Tue Sep 29, 2020 5:37 pm
PlatinumZealot wrote:
Tue Sep 29, 2020 5:12 pm
Nickel wrote:
Mon Sep 28, 2020 5:39 pm
so multiple times this year there has been on-board footage and radio chatter during the cool down period where the driver is instructed to use the drinks bottle. I haven't seen this discussed and if the forthcoming conclusion is obvious or obviously off base then I'm sure it will be clarified.

This year there is a minimum driver weight if I'm not mistaken? Underweight drivers meant to add ballast to the seat? Perhaps this started last year, I can't recall. It would seem to me this drink instruction is to ensure driver doesn't come in underweight? It would be logical to assume the drinks bottle is positioned more advantageously than the ballast mounted to the seat?

Am I missing something? How long until a driver comes in underweight after a long hot race where they actually consume the whole drinks bottle if the margins are actually that close?
Let me try....Let's examine where the sweat and exhaled water moisture goes and whether the drinks bottle is counted towards the car plus driver weight.

The fire suits are quite thick so you can see the drivers awash with sweat after they come out of the car so most of that weight is still maintained a small amount that is soaked into the suits evaporate. The other water loss is through respiration.

Ok lets say you have a generous 1L drinks bottle. In a hot race the drivers lose up to 2kg of water weight. He drinks back 1kg of water. Let say his sweat contained in the suit is 1.5kg the other 0.5kg evaporates. So that is an overall loss of 0.5kg to the car + driver.

Correct me if I am wrong here... If the water bottle is counted in the weight of car plus driver this means the package is 0.5kg lighter after the race. If the water bottle is not counted, then this means the car starts the race 1kg heaver and finishes the race 0.5 kg heavier.

The other factor is oil burn. The cars are allowed to burn oil at a certain kg/100km. I believe it was 0.3kg? So this means approximately 1kg of oil would be lost from the car at the end of the race.

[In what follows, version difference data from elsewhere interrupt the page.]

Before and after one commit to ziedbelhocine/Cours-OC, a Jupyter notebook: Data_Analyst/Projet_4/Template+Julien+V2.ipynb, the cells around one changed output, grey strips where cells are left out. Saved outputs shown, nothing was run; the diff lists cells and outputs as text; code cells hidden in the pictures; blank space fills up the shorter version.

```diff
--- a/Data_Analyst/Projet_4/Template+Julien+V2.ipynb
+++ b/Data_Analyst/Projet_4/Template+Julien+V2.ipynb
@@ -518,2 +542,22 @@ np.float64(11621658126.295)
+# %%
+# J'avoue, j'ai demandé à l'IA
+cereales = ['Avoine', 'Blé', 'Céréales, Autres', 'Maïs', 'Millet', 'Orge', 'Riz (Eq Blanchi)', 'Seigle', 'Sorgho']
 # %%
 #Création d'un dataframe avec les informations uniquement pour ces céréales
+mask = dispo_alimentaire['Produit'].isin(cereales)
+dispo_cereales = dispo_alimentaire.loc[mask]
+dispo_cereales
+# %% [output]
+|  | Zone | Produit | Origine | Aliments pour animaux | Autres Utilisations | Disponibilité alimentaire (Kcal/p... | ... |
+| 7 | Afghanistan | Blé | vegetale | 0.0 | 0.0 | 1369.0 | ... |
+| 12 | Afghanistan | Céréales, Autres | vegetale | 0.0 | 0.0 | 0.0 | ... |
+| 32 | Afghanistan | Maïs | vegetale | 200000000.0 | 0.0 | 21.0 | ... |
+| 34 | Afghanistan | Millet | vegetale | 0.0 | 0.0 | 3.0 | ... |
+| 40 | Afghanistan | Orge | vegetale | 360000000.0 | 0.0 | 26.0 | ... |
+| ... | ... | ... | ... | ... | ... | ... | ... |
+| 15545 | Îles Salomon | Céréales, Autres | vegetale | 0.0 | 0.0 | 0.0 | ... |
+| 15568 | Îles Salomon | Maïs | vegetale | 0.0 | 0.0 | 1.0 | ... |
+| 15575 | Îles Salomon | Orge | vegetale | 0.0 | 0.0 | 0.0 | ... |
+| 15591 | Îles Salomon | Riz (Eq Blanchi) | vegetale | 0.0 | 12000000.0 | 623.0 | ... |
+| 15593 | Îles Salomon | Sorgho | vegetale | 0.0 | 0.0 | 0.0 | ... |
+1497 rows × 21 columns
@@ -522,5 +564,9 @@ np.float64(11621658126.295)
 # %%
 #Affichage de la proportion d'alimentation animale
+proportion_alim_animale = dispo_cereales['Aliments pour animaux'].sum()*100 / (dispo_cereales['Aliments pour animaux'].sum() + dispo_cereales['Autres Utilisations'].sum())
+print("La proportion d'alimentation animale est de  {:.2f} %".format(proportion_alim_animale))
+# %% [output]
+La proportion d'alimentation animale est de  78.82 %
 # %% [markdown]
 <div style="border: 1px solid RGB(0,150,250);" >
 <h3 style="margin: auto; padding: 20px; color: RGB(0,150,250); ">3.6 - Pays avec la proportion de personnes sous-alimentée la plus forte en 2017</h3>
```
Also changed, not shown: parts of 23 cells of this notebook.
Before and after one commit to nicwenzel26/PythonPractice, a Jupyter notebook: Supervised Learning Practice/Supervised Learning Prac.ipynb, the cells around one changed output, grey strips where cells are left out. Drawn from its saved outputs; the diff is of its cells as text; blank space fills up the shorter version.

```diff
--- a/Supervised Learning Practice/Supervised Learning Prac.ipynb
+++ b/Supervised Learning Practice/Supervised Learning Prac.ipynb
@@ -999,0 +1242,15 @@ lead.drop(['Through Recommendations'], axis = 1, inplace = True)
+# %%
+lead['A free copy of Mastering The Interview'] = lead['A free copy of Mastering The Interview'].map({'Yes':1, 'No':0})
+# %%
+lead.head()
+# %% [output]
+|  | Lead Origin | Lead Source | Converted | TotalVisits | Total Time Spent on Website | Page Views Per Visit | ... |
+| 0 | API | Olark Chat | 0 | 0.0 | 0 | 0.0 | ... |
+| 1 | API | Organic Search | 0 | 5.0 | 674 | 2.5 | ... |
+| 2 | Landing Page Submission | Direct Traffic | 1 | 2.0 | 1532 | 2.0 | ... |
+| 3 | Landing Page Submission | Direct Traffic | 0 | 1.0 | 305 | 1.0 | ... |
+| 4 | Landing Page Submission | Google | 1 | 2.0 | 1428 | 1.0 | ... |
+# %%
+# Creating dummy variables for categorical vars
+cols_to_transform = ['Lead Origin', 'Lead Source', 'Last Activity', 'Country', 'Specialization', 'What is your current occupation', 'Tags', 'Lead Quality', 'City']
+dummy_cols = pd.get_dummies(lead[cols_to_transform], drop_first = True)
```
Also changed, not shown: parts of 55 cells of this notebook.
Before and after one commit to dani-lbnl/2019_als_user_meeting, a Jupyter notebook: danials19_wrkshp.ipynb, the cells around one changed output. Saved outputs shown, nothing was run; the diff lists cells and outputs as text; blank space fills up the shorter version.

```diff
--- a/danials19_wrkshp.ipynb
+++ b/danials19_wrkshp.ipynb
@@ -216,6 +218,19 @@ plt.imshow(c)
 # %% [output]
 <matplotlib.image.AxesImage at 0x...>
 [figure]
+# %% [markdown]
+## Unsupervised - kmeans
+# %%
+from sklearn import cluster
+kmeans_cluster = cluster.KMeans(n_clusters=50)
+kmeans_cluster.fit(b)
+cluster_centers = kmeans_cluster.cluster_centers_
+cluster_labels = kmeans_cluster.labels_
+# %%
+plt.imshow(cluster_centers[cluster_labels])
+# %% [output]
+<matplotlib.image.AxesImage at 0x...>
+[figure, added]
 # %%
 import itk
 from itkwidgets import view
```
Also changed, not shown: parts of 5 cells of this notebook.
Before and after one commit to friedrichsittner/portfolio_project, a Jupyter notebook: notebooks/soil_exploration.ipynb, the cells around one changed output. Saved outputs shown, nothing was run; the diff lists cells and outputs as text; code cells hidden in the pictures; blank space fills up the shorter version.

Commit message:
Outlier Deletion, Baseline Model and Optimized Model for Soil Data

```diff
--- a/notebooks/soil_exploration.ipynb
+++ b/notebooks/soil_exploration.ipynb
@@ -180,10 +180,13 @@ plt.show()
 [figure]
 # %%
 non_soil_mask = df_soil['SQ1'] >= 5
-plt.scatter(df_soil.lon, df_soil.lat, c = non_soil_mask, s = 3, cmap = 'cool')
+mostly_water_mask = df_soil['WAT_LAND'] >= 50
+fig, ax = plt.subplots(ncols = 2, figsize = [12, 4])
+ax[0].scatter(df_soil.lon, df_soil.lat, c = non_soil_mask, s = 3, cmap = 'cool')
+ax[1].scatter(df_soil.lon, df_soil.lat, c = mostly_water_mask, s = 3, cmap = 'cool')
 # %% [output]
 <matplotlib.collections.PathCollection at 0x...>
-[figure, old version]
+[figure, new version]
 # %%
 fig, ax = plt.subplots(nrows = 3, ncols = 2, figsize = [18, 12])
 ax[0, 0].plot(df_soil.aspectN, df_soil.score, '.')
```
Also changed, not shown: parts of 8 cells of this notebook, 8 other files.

What this means to me is that the teams have to be on the safe side to ensure that the cars are 0.5kg (if no drink bottle counted) to 1.5 kg heavier (if drinks bottle counted) without fuel.
Remember, fluids can be topped up (to what I suppose is the 'presented' park ferme weight) before weighting.
Again, I assume also allowed if the weight during random weighing is short. ( Leclerk excess fuel??)

But the weight of the car at start of qualli is X. of which 1kg (1ltr) is drivers drink. If the driver 'uses' the bottle and it accidentally runs out through a hole in the floor ( :mrgreen: ) the car was actually X -1kg. But the team is allowed to replace that 1kg after the driver has left the car.

Passing thought, is this why we never see drivers running off to the toilet straight from the winners section?
They all drink several bottles of water and was there not an occasion where several bottles of water were pored into a drivers race suit and towel before he was weighed?
Most of these drivers will be effectively dehydrated by the end of a race. They won't NEED to pee. There are exceptions of course and we've heard of drivers just going in the car in the past....which makes a white race suit a brave choice 🤔
Bring on the EV revolution!!